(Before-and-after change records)
[Start of Attachment]

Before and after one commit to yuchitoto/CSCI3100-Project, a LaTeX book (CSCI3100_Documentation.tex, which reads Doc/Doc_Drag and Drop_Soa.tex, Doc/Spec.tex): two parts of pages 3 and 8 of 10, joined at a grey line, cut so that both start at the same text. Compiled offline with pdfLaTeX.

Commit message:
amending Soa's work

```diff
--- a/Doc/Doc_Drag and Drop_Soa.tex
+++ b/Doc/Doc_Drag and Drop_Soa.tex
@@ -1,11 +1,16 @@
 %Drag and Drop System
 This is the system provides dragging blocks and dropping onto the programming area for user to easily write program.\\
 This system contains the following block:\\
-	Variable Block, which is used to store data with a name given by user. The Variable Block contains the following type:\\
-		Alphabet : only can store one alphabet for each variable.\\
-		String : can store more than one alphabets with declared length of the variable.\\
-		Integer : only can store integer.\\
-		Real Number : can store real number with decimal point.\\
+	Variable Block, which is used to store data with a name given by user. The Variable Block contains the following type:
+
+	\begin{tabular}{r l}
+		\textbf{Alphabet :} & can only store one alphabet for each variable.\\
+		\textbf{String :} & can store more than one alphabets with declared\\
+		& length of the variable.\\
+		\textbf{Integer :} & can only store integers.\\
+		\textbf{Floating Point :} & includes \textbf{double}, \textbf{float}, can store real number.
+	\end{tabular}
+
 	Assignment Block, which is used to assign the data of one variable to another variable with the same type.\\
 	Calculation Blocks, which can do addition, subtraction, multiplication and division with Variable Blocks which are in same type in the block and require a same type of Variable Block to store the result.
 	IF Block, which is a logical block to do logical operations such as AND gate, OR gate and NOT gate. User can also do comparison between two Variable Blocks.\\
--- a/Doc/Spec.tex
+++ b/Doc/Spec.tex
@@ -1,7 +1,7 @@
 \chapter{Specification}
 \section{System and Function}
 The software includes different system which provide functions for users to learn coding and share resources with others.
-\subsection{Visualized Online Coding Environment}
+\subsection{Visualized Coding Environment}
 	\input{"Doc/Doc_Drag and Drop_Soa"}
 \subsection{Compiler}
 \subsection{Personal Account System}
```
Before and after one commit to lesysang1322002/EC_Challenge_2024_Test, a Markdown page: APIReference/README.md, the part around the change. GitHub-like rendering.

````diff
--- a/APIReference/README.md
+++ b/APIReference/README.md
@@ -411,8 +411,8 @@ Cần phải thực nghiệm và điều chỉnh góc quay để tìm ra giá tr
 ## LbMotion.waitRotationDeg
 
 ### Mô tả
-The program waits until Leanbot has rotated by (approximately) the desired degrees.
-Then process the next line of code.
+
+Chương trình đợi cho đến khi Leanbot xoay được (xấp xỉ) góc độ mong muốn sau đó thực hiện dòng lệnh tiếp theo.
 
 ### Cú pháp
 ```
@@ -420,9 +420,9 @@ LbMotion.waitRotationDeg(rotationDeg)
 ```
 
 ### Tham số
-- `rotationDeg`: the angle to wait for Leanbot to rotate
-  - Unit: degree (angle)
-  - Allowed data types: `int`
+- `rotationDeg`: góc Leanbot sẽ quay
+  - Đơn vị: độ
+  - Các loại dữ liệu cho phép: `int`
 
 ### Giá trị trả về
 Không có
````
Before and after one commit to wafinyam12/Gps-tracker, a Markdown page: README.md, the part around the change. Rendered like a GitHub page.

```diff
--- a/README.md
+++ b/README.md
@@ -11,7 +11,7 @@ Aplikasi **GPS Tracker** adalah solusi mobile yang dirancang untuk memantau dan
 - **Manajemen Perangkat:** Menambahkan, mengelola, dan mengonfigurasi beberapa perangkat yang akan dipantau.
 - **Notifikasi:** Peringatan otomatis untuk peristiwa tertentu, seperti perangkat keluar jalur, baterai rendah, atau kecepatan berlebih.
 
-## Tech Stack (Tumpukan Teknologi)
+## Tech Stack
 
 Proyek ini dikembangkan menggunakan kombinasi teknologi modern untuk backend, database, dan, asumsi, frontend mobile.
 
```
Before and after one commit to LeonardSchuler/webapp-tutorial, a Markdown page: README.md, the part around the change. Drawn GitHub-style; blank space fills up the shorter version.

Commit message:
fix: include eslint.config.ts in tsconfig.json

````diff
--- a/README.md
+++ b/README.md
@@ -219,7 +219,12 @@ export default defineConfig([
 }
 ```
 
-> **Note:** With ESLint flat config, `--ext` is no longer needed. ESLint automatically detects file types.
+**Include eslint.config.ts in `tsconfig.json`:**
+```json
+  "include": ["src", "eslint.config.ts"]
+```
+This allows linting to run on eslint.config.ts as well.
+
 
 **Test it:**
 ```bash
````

[End of Attachment]

Every record above is to be copied out exactly.

* Exercise solution
Before and after one commit to yuchitoto/CSCI3100-Project, a LaTeX book (CSCI3100_Documentation.tex, which reads Doc/Doc_Drag and Drop_Soa.tex, Doc/Spec.tex): two parts of pages 3 and 8 of 10, joined at a grey line, cut so that both start at the same text. Compiled offline with pdfLaTeX.

Commit message:
amending Soa's work

```diff
--- a/Doc/Doc_Drag and Drop_Soa.tex
+++ b/Doc/Doc_Drag and Drop_Soa.tex
@@ -1,11 +1,16 @@
 %Drag and Drop System
 This is the system provides dragging blocks and dropping onto the programming area for user to easily write program.\\
 This system contains the following block:\\
-	Variable Block, which is used to store data with a name given by user. The Variable Block contains the following type:\\
-		Alphabet : only can store one alphabet for each variable.\\
-		String : can store more than one alphabets with declared length of the variable.\\
-		Integer : only can store integer.\\
-		Real Number : can store real number with decimal point.\\
+	Variable Block, which is used to store data with a name given by user. The Variable Block contains the following type:
+
+	\begin{tabular}{r l}
+		\textbf{Alphabet :} & can only store one alphabet for each variable.\\
+		\textbf{String :} & can store more than one alphabets with declared\\
+		& length of the variable.\\
+		\textbf{Integer :} & can only store integers.\\
+		\textbf{Floating Point :} & includes \textbf{double}, \textbf{float}, can store real number.
+	\end{tabular}
+
 	Assignment Block, which is used to assign the data of one variable to another variable with the same type.\\
 	Calculation Blocks, which can do addition, subtraction, multiplication and division with Variable Blocks which are in same type in the block and require a same type of Variable Block to store the result.
 	IF Block, which is a logical block to do logical operations such as AND gate, OR gate and NOT gate. User can also do comparison between two Variable Blocks.\\
--- a/Doc/Spec.tex
+++ b/Doc/Spec.tex
@@ -1,7 +1,7 @@
 \chapter{Specification}
 \section{System and Function}
 The software includes different system which provide functions for users to learn coding and share resources with others.
-\subsection{Visualized Online Coding Environment}
+\subsection{Visualized Coding Environment}
 	\input{"Doc/Doc_Drag and Drop_Soa"}
 \subsection{Compiler}
 \subsection{Personal Account System}
```
Before and after one commit to lesysang1322002/EC_Challenge_2024_Test, a Markdown page: APIReference/README.md, the part around the change. GitHub-like rendering.

````diff
--- a/APIReference/README.md
+++ b/APIReference/README.md
@@ -411,8 +411,8 @@ Cần phải thực nghiệm và điều chỉnh góc quay để tìm ra giá tr
 ## LbMotion.waitRotationDeg
 
 ### Mô tả
-The program waits until Leanbot has rotated by (approximately) the desired degrees.
-Then process the next line of code.
+
+Chương trình đợi cho đến khi Leanbot xoay được (xấp xỉ) góc độ mong muốn sau đó thực hiện dòng lệnh tiếp theo.
 
 ### Cú pháp
 ```
@@ -420,9 +420,9 @@ LbMotion.waitRotationDeg(rotationDeg)
 ```
 
 ### Tham số
-- `rotationDeg`: the angle to wait for Leanbot to rotate
-  - Unit: degree (angle)
-  - Allowed data types: `int`
+- `rotationDeg`: góc Leanbot sẽ quay
+  - Đơn vị: độ
+  - Các loại dữ liệu cho phép: `int`
 
 ### Giá trị trả về
 Không có
````
Before and after one commit to wafinyam12/Gps-tracker, a Markdown page: README.md, the part around the change. Rendered like a GitHub page.

```diff
--- a/README.md
+++ b/README.md
@@ -11,7 +11,7 @@ Aplikasi **GPS Tracker** adalah solusi mobile yang dirancang untuk memantau dan
 - **Manajemen Perangkat:** Menambahkan, mengelola, dan mengonfigurasi beberapa perangkat yang akan dipantau.
 - **Notifikasi:** Peringatan otomatis untuk peristiwa tertentu, seperti perangkat keluar jalur, baterai rendah, atau kecepatan berlebih.
 
-## Tech Stack (Tumpukan Teknologi)
+## Tech Stack
 
 Proyek ini dikembangkan menggunakan kombinasi teknologi modern untuk backend, database, dan, asumsi, frontend mobile.
 
```
Before and after one commit to LeonardSchuler/webapp-tutorial, a Markdown page: README.md, the part around the change. Drawn GitHub-style; blank space fills up the shorter version.

Commit message:
fix: include eslint.config.ts in tsconfig.json

````diff
--- a/README.md
+++ b/README.md
@@ -219,7 +219,12 @@ export default defineConfig([
 }
 ```
 
-> **Note:** With ESLint flat config, `--ext` is no longer needed. ESLint automatically detects file types.
+**Include eslint.config.ts in `tsconfig.json`:**
+```json
+  "include": ["src", "eslint.config.ts"]
+```
+This allows linting to run on eslint.config.ts as well.
+
 
 **Test it:**
 ```bash
````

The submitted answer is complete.